TASK DETAILS: The entries must be restated exactly as written.

Difference listings:

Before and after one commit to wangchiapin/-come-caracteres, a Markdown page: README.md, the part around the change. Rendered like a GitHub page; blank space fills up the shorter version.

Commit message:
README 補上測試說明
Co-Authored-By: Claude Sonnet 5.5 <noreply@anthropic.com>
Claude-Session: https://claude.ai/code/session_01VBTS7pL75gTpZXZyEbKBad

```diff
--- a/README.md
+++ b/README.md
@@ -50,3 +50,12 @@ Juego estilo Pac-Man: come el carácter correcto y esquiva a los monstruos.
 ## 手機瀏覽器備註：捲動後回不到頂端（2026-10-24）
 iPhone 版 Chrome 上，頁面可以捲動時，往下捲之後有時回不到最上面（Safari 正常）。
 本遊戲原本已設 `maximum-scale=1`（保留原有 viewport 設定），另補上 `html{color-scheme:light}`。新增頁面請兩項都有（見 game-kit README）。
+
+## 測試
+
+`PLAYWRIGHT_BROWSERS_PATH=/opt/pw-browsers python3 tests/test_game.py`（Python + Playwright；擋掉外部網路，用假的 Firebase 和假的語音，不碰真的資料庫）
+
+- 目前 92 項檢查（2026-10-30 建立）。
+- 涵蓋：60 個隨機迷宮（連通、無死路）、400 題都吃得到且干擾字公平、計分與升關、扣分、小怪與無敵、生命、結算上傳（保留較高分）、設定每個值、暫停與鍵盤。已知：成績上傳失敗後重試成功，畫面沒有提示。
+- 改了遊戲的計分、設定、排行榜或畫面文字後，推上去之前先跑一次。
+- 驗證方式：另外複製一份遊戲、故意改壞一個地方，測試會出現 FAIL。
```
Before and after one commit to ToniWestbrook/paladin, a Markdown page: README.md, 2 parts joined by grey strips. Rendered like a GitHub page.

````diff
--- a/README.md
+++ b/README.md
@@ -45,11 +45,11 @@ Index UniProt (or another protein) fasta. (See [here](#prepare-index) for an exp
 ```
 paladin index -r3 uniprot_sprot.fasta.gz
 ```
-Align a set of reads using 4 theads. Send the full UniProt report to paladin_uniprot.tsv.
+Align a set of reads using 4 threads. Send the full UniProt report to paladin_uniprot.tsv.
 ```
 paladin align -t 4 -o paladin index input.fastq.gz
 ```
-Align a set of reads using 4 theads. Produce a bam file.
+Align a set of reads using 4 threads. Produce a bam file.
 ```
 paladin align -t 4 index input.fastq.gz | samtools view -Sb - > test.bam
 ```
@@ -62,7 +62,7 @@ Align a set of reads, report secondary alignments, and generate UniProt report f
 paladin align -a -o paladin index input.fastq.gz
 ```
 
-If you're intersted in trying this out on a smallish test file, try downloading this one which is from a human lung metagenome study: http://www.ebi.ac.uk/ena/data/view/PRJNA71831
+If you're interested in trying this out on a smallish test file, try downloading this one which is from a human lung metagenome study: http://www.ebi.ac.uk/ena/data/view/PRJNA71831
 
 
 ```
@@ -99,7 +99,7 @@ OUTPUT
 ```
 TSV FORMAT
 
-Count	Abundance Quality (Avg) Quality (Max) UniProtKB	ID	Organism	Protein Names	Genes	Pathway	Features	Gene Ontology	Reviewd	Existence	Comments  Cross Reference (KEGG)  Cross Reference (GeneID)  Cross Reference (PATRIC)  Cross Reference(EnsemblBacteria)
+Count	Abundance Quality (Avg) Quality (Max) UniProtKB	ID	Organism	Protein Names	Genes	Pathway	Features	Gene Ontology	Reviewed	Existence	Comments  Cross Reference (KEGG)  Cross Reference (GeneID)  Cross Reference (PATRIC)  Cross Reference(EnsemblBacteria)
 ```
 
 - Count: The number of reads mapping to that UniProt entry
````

SOLUTION TO THE PROBLEM:
Before and after one commit to wangchiapin/-come-caracteres, a Markdown page: README.md, the part around the change. Rendered like a GitHub page; blank space fills up the shorter version.

Commit message:
README 補上測試說明
Co-Authored-By: Claude Sonnet 5.5 <noreply@anthropic.com>
Claude-Session: https://claude.ai/code/session_01VBTS7pL75gTpZXZyEbKBad

```diff
--- a/README.md
+++ b/README.md
@@ -50,3 +50,12 @@ Juego estilo Pac-Man: come el carácter correcto y esquiva a los monstruos.
 ## 手機瀏覽器備註：捲動後回不到頂端（2026-10-24）
 iPhone 版 Chrome 上，頁面可以捲動時，往下捲之後有時回不到最上面（Safari 正常）。
 本遊戲原本已設 `maximum-scale=1`（保留原有 viewport 設定），另補上 `html{color-scheme:light}`。新增頁面請兩項都有（見 game-kit README）。
+
+## 測試
+
+`PLAYWRIGHT_BROWSERS_PATH=/opt/pw-browsers python3 tests/test_game.py`（Python + Playwright；擋掉外部網路，用假的 Firebase 和假的語音，不碰真的資料庫）
+
+- 目前 92 項檢查（2026-10-30 建立）。
+- 涵蓋：60 個隨機迷宮（連通、無死路）、400 題都吃得到且干擾字公平、計分與升關、扣分、小怪與無敵、生命、結算上傳（保留較高分）、設定每個值、暫停與鍵盤。已知：成績上傳失敗後重試成功，畫面沒有提示。
+- 改了遊戲的計分、設定、排行榜或畫面文字後，推上去之前先跑一次。
+- 驗證方式：另外複製一份遊戲、故意改壞一個地方，測試會出現 FAIL。
```
Before and after one commit to ToniWestbrook/paladin, a Markdown page: README.md, 2 parts joined by grey strips. Rendered like a GitHub page.

````diff
--- a/README.md
+++ b/README.md
@@ -45,11 +45,11 @@ Index UniProt (or another protein) fasta. (See [here](#prepare-index) for an exp
 ```
 paladin index -r3 uniprot_sprot.fasta.gz
 ```
-Align a set of reads using 4 theads. Send the full UniProt report to paladin_uniprot.tsv.
+Align a set of reads using 4 threads. Send the full UniProt report to paladin_uniprot.tsv.
 ```
 paladin align -t 4 -o paladin index input.fastq.gz
 ```
-Align a set of reads using 4 theads. Produce a bam file.
+Align a set of reads using 4 threads. Produce a bam file.
 ```
 paladin align -t 4 index input.fastq.gz | samtools view -Sb - > test.bam
 ```
@@ -62,7 +62,7 @@ Align a set of reads, report secondary alignments, and generate UniProt report f
 paladin align -a -o paladin index input.fastq.gz
 ```
 
-If you're intersted in trying this out on a smallish test file, try downloading this one which is from a human lung metagenome study: http://www.ebi.ac.uk/ena/data/view/PRJNA71831
+If you're interested in trying this out on a smallish test file, try downloading this one which is from a human lung metagenome study: http://www.ebi.ac.uk/ena/data/view/PRJNA71831
 
 
 ```
@@ -99,7 +99,7 @@ OUTPUT
 ```
 TSV FORMAT
 
-Count	Abundance Quality (Avg) Quality (Max) UniProtKB	ID	Organism	Protein Names	Genes	Pathway	Features	Gene Ontology	Reviewd	Existence	Comments  Cross Reference (KEGG)  Cross Reference (GeneID)  Cross Reference (PATRIC)  Cross Reference(EnsemblBacteria)
+Count	Abundance Quality (Avg) Quality (Max) UniProtKB	ID	Organism	Protein Names	Genes	Pathway	Features	Gene Ontology	Reviewed	Existence	Comments  Cross Reference (KEGG)  Cross Reference (GeneID)  Cross Reference (PATRIC)  Cross Reference(EnsemblBacteria)
 ```
 
 - Count: The number of reads mapping to that UniProt entry
````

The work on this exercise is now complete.